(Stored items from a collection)
#####
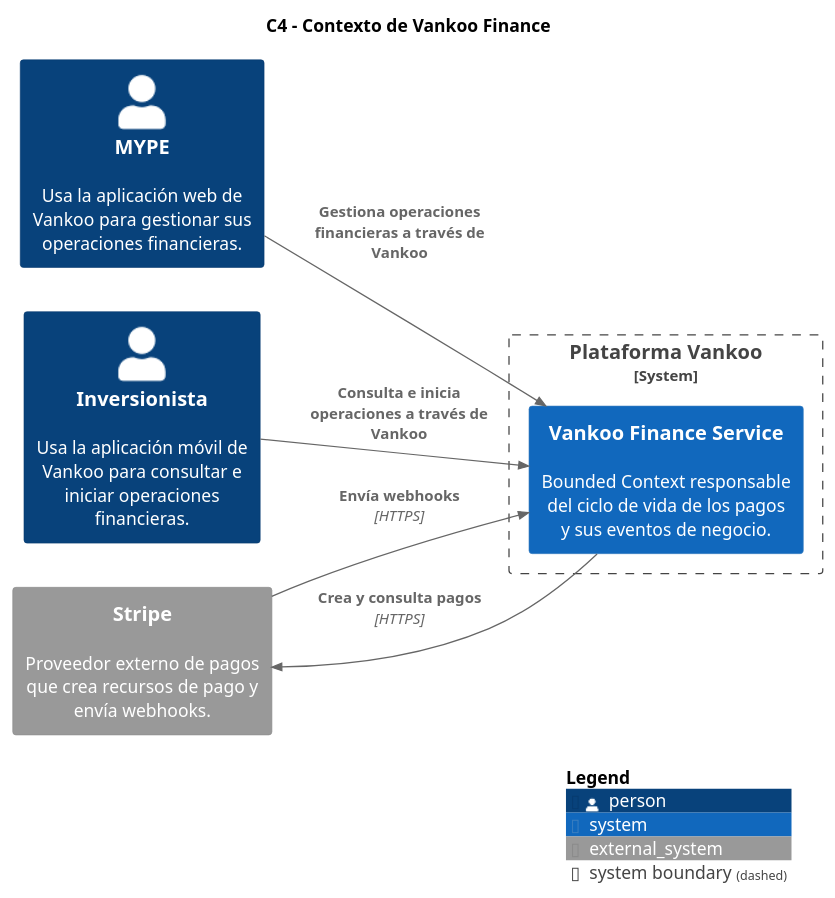
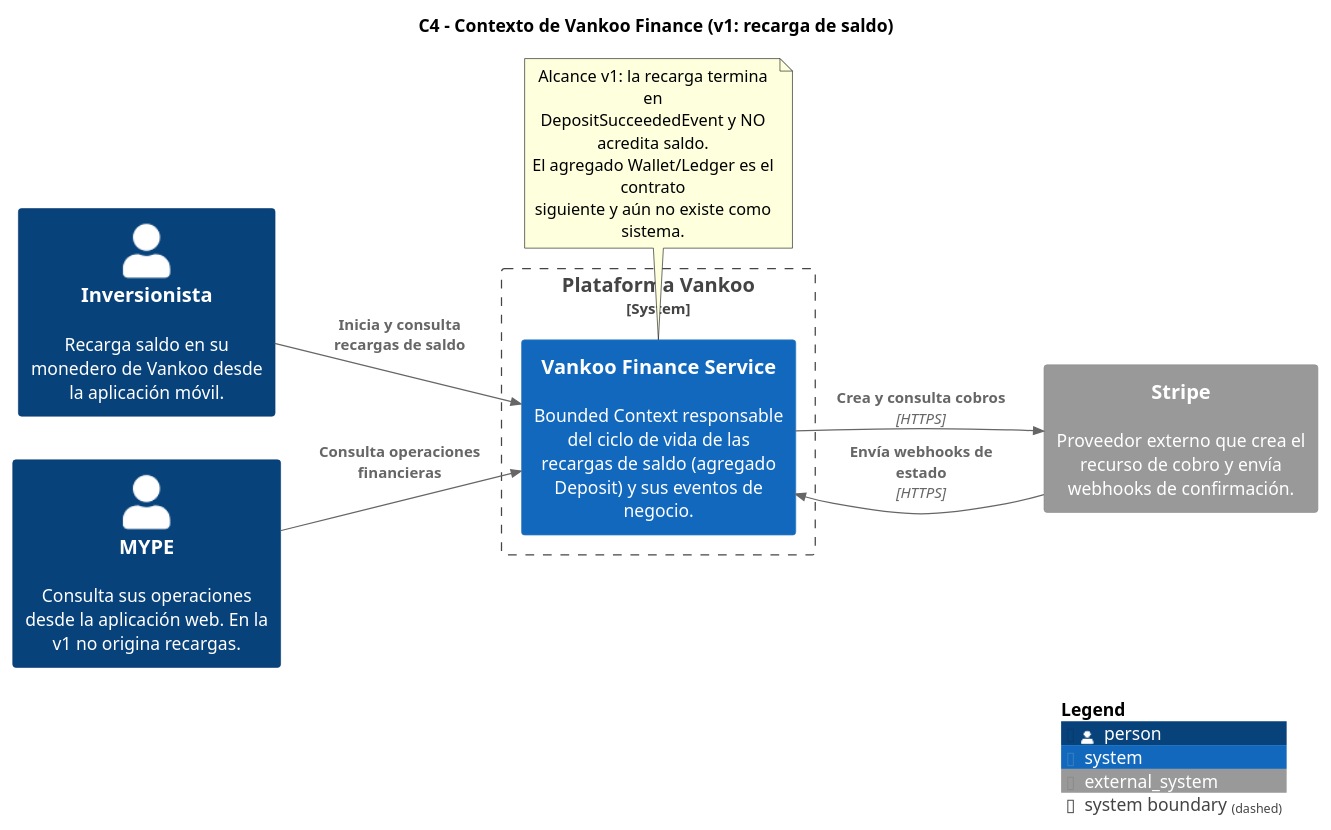
The diagram in docs/architecture/finance-c4-context.puml (liquilabshq/vankoo-finance-service), drawn with PlantUML before and after one commit. The commit also changed 7 other files, not shown here.

First line of the commit message:
docs(finance): rework contracts around Deposit aggregate and Axon 5

```diff
--- a/docs/architecture/finance-c4-context.puml
+++ b/docs/architecture/finance-c4-context.puml
@@ -1,25 +1,33 @@
 @startuml finance-c4-context
 
 !include https://raw.githubusercontent.com/plantuml-stdlib/C4-PlantUML/master/C4_Context.puml
 
 LAYOUT_LEFT_RIGHT()
 LAYOUT_WITH_LEGEND()
 
-title C4 - Contexto de Vankoo Finance
+title C4 - Contexto de Vankoo Finance (v1: recarga de saldo)
 
-Person(mype, "MYPE", "Usa la aplicación web de Vankoo para gestionar sus operaciones financieras.")
-Person(investor, "Inversionista", "Usa la aplicación móvil de Vankoo para consultar e iniciar operaciones financieras.")
+Person(investor, "Inversionista", "Recarga saldo en su monedero de Vankoo desde la aplicación móvil.")
+Person(mype, "MYPE", "Consulta sus operaciones desde la aplicación web. En la v1 no origina recargas.")
 
 System_Boundary(vankoo, "Plataforma Vankoo") {
-    System(finance, "Vankoo Finance Service", "Bounded Context responsable del ciclo de vida de los pagos y sus eventos de negocio.")
+    System(finance, "Vankoo Finance Service", "Bounded Context responsable del ciclo de vida de las recargas de saldo (agregado Deposit) y sus eventos de negocio.")
 }
-System_Ext(stripe, "Stripe", "Proveedor externo de pagos que crea recursos de pago y envía webhooks.")
 
-Rel(mype, finance, "Gestiona operaciones financieras a través de Vankoo")
-Rel(investor, finance, "Consulta e inicia operaciones a través de Vankoo")
-Rel(finance, stripe, "Crea y consulta pagos", "HTTPS")
-Rel(stripe, finance, "Envía webhooks", "HTTPS")
+System_Ext(stripe, "Stripe", "Proveedor externo que crea el recurso de cobro y envía webhooks de confirmación.")
+
+Rel(investor, finance, "Inicia y consulta recargas de saldo")
+Rel(mype, finance, "Consulta operaciones financieras")
+Rel(finance, stripe, "Crea y consulta cobros", "HTTPS")
+Rel(stripe, finance, "Envía webhooks de estado", "HTTPS")
+
+note bottom of finance
+  Alcance v1: la recarga termina en
+  DepositSucceededEvent y NO acredita saldo.
+  El agregado Wallet/Ledger es el contrato
+  siguiente y aún no existe como sistema.
+end note
 
 SHOW_LEGEND()
 
 @enduml
```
#####
## Work request
Could the lines from the first entry through the line that contains "First line of" be copied exactly, with all pictures left out?

## Your response
The diagram in docs/architecture/finance-c4-context.puml (liquilabshq/vankoo-finance-service), drawn with PlantUML before and after one commit. The commit also changed 7 other files, not shown here.

First line of the commit message:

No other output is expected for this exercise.